Values: The US first edition is much more affordable but still uncommon in jacket. For a very good book in very good jacket values today are likely to be $1,500 - $2,000 (£1,100 - £1,500 UK). Without a jacket the book can be acquired for $50. For example, in April 2020 on eBay, a USA Dodd Mead first edition of Thirteen at Dinner with original jacket sold for $850 (US) on 22-April-20 from a "Buy It Now" listing. This was unpriced and quickly bought. A few months earlier, at the Heritage Auction in the States, a slightly better copy sold for $1,500. USA Dodd Mead firsts from the 1930s still offer tremendously good value – whether jacketed or not - and will likely appreciate well in the years ahead.
The First Magazines:
The true first appearance of this novel was in the USA in The American Magazine.
Here it was published under the title “13 For Dinner” in six installments from March (Volume CXV, Number 3) to August 1933 (Volume CXVI, Number 2) with illustrations by Weldon Trench.
Values: Issues of The American Magazine are fairly common and can generally be found for $5-10 (£4-7 UK) per issue in collectible condition. The challenge for any collector will be finding these specific issues which can prove tricky and time consuming.
The First Paperbacks:
There are two early paperback versions of note for collectors.
1933 [September – December]: The Albatross Crime Club #115, Europe (above). First paperback. Specifically stated that it was not to be introduced to the British Empire or the USA. As we’ve discussed in previous articles Albatross was essentially a Collins Crime Club imprint in disguise, publishing books in Europe in paperback form at the same time as the hardbacks appeared. They are very rare to find and acquire.
1939, October 16th: Red Arrow Books, Milwaukee, Wisconsin, USA (above). Under the title 13 At Dinner. Purportedly exists in four variants: two text only covers, one illustrated cover and one book club version. However, aside from the true first version (text only, red cover), the other three have remained elusive to find.
Values: For both of these paperbacks, values are £75 – £125 for the Albatross and $50 – $100 for the Red Arrow, depending on condition. Expect significant upside potential in values as scarcity of both of these titles is more understood.
A sampling of the more collectible British paperback editions:
1948: Penguin number 685 – “White stripe” edition (above)
1954 – 1962 (multiple editions): Fontana Books. Cover art matches the hardbacks of this period, but with the dagger removed!
1965 - 1980 (multiple printings): Fontana: Tom Adams. Dagger allowed!
A sampling of the more collectible American paperback editions:
All published under the title Thirteen At Dinner.
1944: Dell “mapback” #60 (above)

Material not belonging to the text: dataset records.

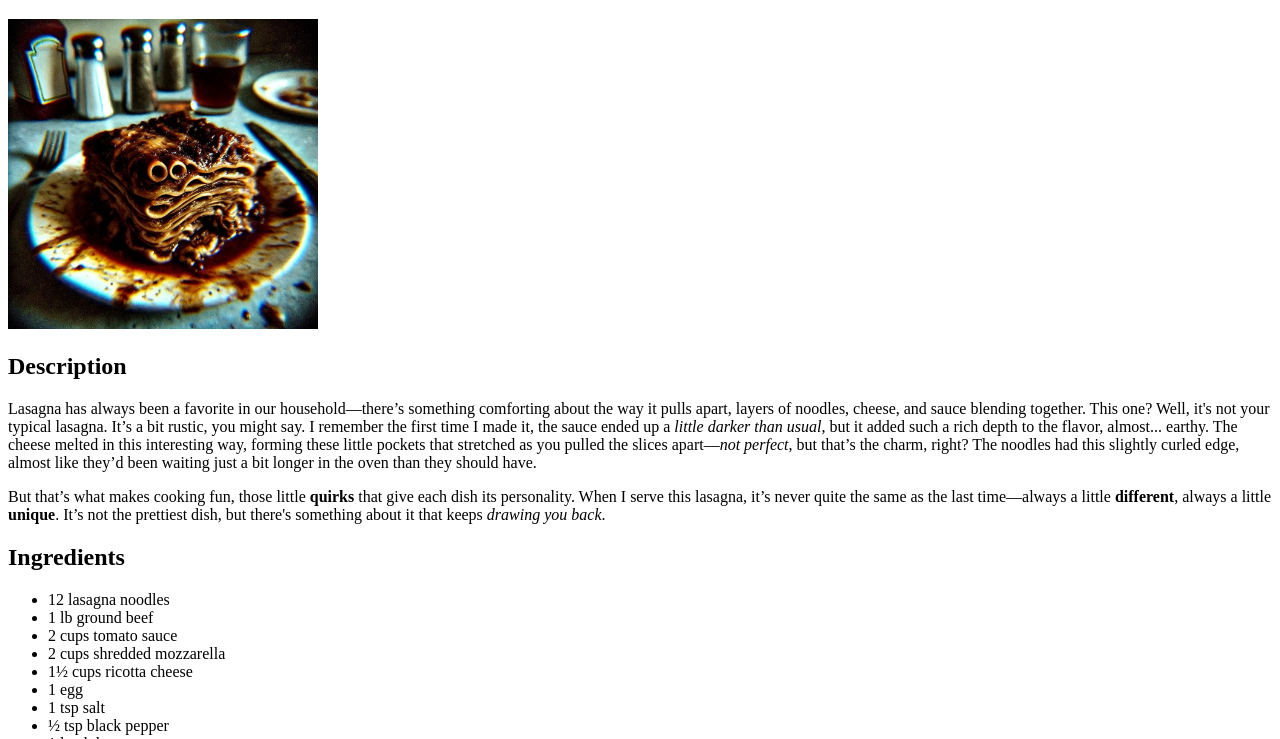
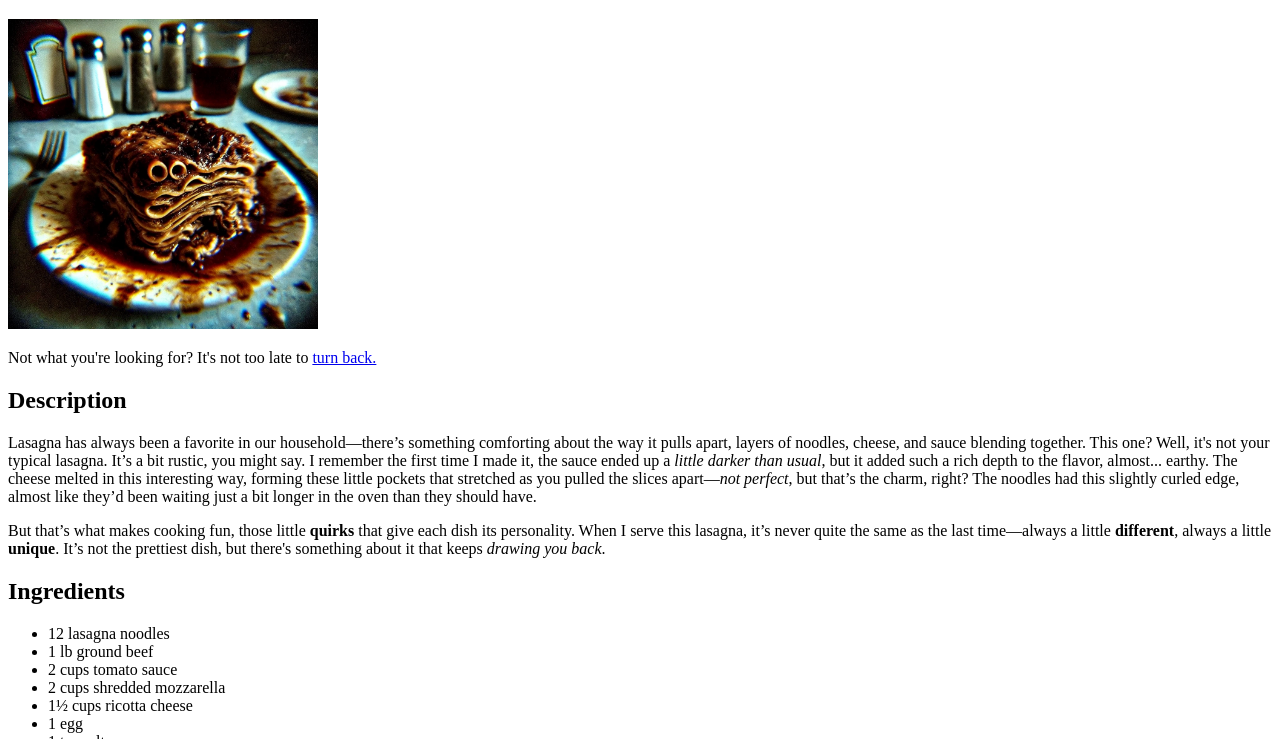
Before and after one commit to distill3/recipes, a plain HTML site: page recipes/lasagna.html in a window 1280 px wide. Shown: the part 61-800 px from the top of the page. Drawn offline with Linux system fonts and the light colour scheme.

Commit message:
Add return home links to all recipe pages

```diff
--- a/recipes/lasagna.html
+++ b/recipes/lasagna.html
@@ -8,8 +8,9 @@
 
     <body>
         <h1>Lasagna</h1>
+        <img src="../img/lasagna.webp" alt="A delicious plate of lasagna" width="310">
 
-        <img src="../img/lasagna.webp" alt="A delicious plate of lasagna" width="310">
+        <p>Not what you're looking for? It's not too late to <a href="../index.html">turn back.</a></p>
 
         <h2>Description</h2>
         <p>Lasagna has always been a favorite in our household—there&rsquo;s something comforting about the way it pulls apart, layers of noodles, cheese, and sauce blending together. This one? Well, it's not your typical lasagna. It&rsquo;s a bit rustic, you might say. I remember the first time I made it, the sauce ended up a <em>little darker than usual</em>, but it added such a rich depth to the flavor, almost... earthy. The cheese melted in this interesting way, forming these little pockets that stretched as you pulled the slices apart—<em>not perfect</em>, but that&rsquo;s the charm, right? The noodles had this slightly curled edge, almost like they&rsquo;d been waiting just a bit longer in the oven than they should have.</p>
```
Also changed, not shown: recipes/shepherdspie.html (+2 -0 lines), recipes/stuffedpeppers.html (+2 -0 lines).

1955: Dell #770
1961: Dell #D404
1965: Dell #8742
Values: None of these later paperbacks is particularly unique or uncommon. Most can be found in very good or better condition. Near fine copies would sell for £10 ($14 US). However, the US Dell Mapback has a strong collector base and may command a slighty higher price.
As avid collector of Christie’s works and items associated with the world of Christie myself, I feel it only appropriate to share one of my personal highlights of my own collection related to this book – the original painting by Tom Adams for the Fontana cover. In addition, after Tom’s passing, his wife Georgie was most gracious in giving to me the original paper knife that Tom used as a prop for this painting. It brings back a wonderful memory of a time I was with Tom and we posed for a photo stabbing me in my head with it!